1. What do you need funding for? Like it or not, some propositions are just so much more compelling than others — they just are. They evoke much stronger emotions in more people and the arguments for giving are more obvious and logical than competing propositions.
2. A clear gap between need and provision. Some causes or projects are entirely worthy, but there is an awful lot being done already address the problem. The more pre-existing provision, the harder it is to justify the project. Conveying feeling and evoking emotions is essential. But you also need to logically justify the project and evidence your claims.
3. Are you best placed to deliver this? Ok so it’s a strong proposition. But you’ve got to make a strong case for your organisation being the right one to respond. If you haven’t got the credentials, perhaps this isn’t the right project for you.
4. Collaboration and cooperation. Are you really the only organisation in your community working with the target group? How does your project complement or add to the work of others? Have you consulted them? Why go it alone if there are suitable project partners? Well managed collaborative working can reap rewards in terms of outcomes — and can increase your chances of attracting funding.
5. Honesty and transparency. Intelligent donors and funders may have just as good an idea of what’s happening in your area as you do. Even if they don’t, it’s not difficult for them to check. Don’t try to pull the wool over their eyes. It’s wrong and it’s often counterproductive.
6. Could you fund the project or initiative from your own existing resources? If you could, and it’s such an exciting proposition — just do it! If you can’t, then you have the basis for asking others to invest in it.
7. Have you offered your existing donors and funders the opportunity to support the project? If not, why not? Who’s most likely to support this? Those that have supported your work in the past.
8. How will you measure the success or otherwise of the project? If you haven’t got an appropriate way of measuring outcomes, how will you know if the project was a success? How will external funders know whether they’ve invested their resources wisely?
9. How much time and finance are you investing in the project? If you want 100% of the funding to come from outside of your organisation, you’d better be able to justify it. Far better for the plan and budget to show your contribution — and that of other partners — before showing the amount you want external funders to invest.
Ten. Don’t expect one funder to cover all of the costs of the project. Yes it happens and it’s great when it does. But given that there is almost always more than one funder that is a good fit, why not share the love?
Eleven. How well is your organisation led and managed? Funders want evidence of good governance. Are systems and policies in place to ensure accountability? Do you have a good mix of skills and experience on your trustee board? Ultimately, is your organisation run on a sustainable basis?
Twelve. What will happen when the project finishes? Will it have become self-sustaining? If not, why not? How will learning be shared outside of your organisation?

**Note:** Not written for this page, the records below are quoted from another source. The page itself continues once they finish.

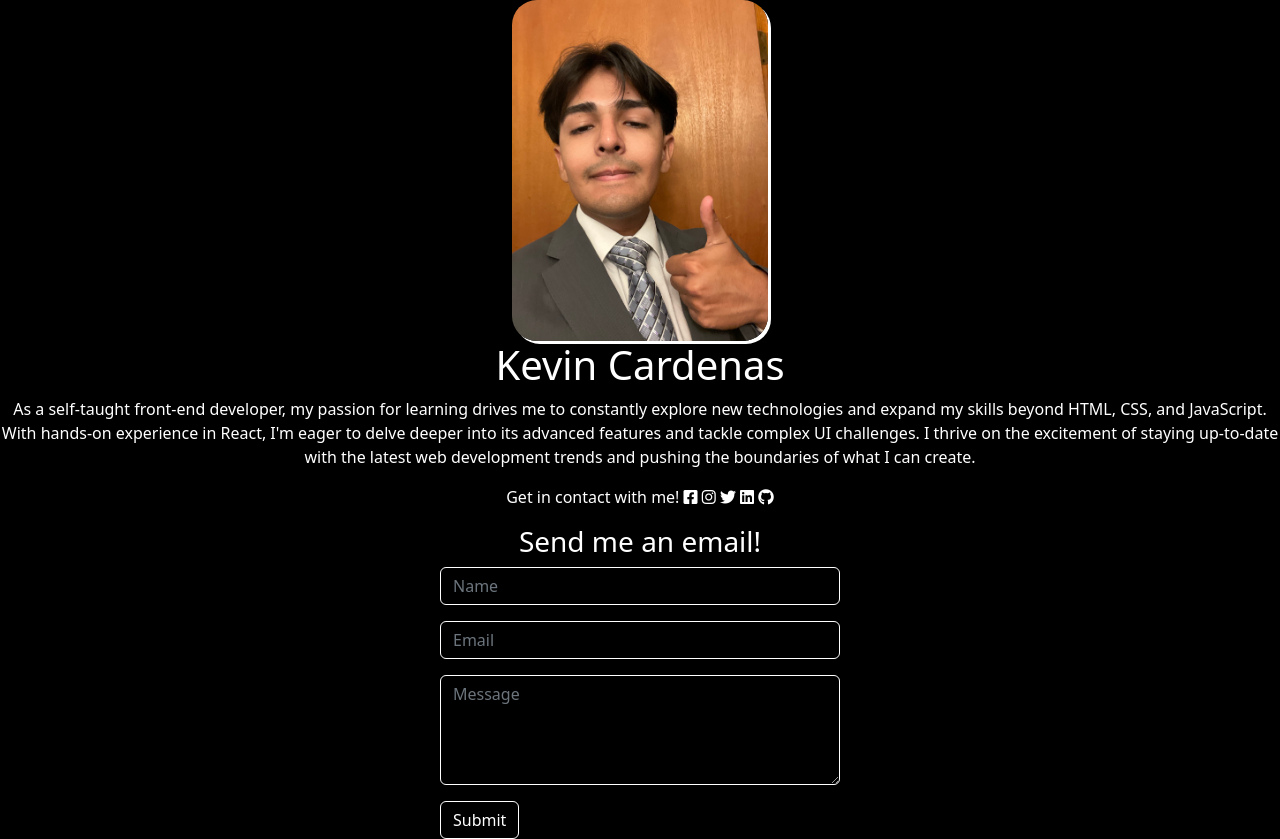
Repository: elqueben/elqueben.github.io
Page: public/index.html
An editor plug-in stored every save of this project. The page is shown before and after the next save, followed by the edit.
The browser window is 1280 px wide. The pictures show the whole page.

Above is the page before, as saved 2023-06-20 12:24:39.

### public/index.html
<!DOCTYPE html>
<html lang="en">
<head>
  <meta charset="UTF-8">
  <meta name="viewport" content="width=device-width, initial-scale=1.0">
  <link rel="stylesheet" href="https://cdnjs.cloudflare.com/ajax/libs/font-awesome/6.4.0/css/all.min.css" integrity="sha512-iecdLmaskl7CVkqkXNQ/ZH/XLlvWZOJyj7Yy7tcenmpD1ypASozpmT/E0iPtmFIB46ZmdtAc9eNBvH0H/ZpiBw==" crossorigin="anonymous" referrerpolicy="no-referrer" />
  <link rel="stylesheet" href="https://cdn.jsdelivr.net/npm/bootstrap@5.2.3/dist/css/bootstrap.min.css" integrity="sha384-rbsA2VBKQhggwzxH7pPCaAqO46MgnOM80zW1RWuH61DGLwZJEdK2Kadq2F9CUG65" crossorigin="anonymous">
  <link rel="stylesheet" href="styles.css">
  <title>elqueben</title>
</head>
<body>
  <div>
    <img id="pfp" src="me.jpg" />
  </div>
  <div>
  <h1 class="text-center">Kevin Cardenas</h1>
  <p class="text-center">As a self-taught front-end developer, my passion for learning drives me to constantly explore new technologies and expand my skills beyond HTML, CSS, and JavaScript. With hands-on experience in React, I'm eager to delve deeper into its advanced features and tackle complex UI challenges. I thrive on the excitement of staying up-to-date with the latest web development trends and pushing the boundaries of what I can create.</p>
  </div>
  <div class="text-center">
    <p>Get in contact with me!
      <a href="https://www.facebook.com/eselqueben/" target="_blank"><i class="fa fa-brands fa-square-facebook"></i></a>
      <a href="https://www.instagram.com/elqueben/" target="_blank"><i class="fa fa-brands fa-instagram"></i></a>
      <a href="https://twitter.com/eselqueben" target="_blank"><i class="fa fa-brands fa-twitter"></i></a>
      <a href="https://www.linkedin.com/in/elqueben/" target="_blank"><i class="fa fa-brands fa-linkedin"></i></a>
      <a href="https://github.com/elqueben" target="_blank"><i class="fa fa-brands fa-github"></i></a>
    </p>
  </div>
  <div>
    <div>
      <h3 class="text-center">Send me an email!</h3>
      <form class="my-form">
        <div class="mb-3">
          <input type="text" name="name" class="form-control" placeholder="Name">
        </div>
        <div class="mb-3">
          <input type="email" name="email" class="form-control" placeholder="Email">
        </div>
        <div class="mb-3">
          <textarea class="form-control" rows="4" placeholder="Message"></textarea>
        </div>
        <button type="submit" class="btn btn-primary">Submit</button>
      </form>
    </div>
  </div>

</body>
</html>

### public/styles.css
#pfp {
    width: 20%;
    display: block;
    margin: 0 auto;
    border: 2px;
    border-radius: 25px;
    box-shadow: 3px 3px;
}

body {
    background-color: #000;
    color: #fff;
}

.my-form {
    max-width: 400px;
    margin: 0 auto;
}

.form-control {
    background-color: #000;
    border: 1px solid #fff;
    color: #fff;
}

.btn-primary {
    background-color: #000;
    border-color: #fff;
}

.btn-primary:hover {
    background-color: #333;
    border-color: #fff;
    color: #fff;
}

.fa {
    color: #fff;
}

.fa:hover {
    color: #333;
  }

After the next save:
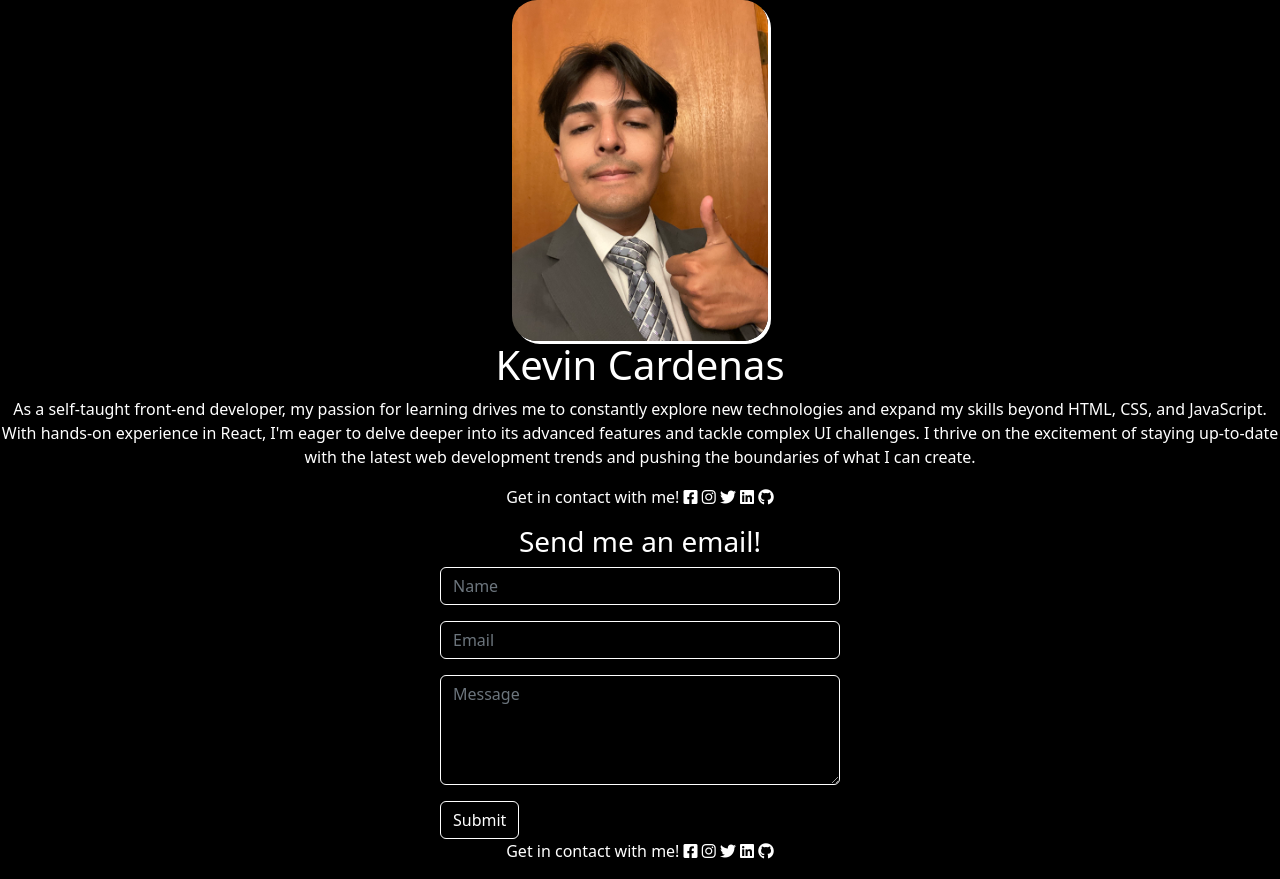
Saved 7 s later.
--- a/public/index.html
+++ b/public/index.html
@@ -42,6 +42,14 @@
       </form>
     </div>
   </div>
-
+  <div class="text-center">
+    <p>Get in contact with me!
+      <a href="https://www.facebook.com/eselqueben/" target="_blank"><i class="fa fa-brands fa-square-facebook"></i></a>
+      <a href="https://www.instagram.com/elqueben/" target="_blank"><i class="fa fa-brands fa-instagram"></i></a>
+      <a href="https://twitter.com/eselqueben" target="_blank"><i class="fa fa-brands fa-twitter"></i></a>
+      <a href="https://www.linkedin.com/in/elqueben/" target="_blank"><i class="fa fa-brands fa-linkedin"></i></a>
+      <a href="https://github.com/elqueben" target="_blank"><i class="fa fa-brands fa-github"></i></a>
+    </p>
+  </div>
 </body>
 </html>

Wait, did I say top TEN? I don’t know, we just can’t seem to help going the extra mile. If you need help to secure project funding, get in touch today and we’ll go the extra mile for you.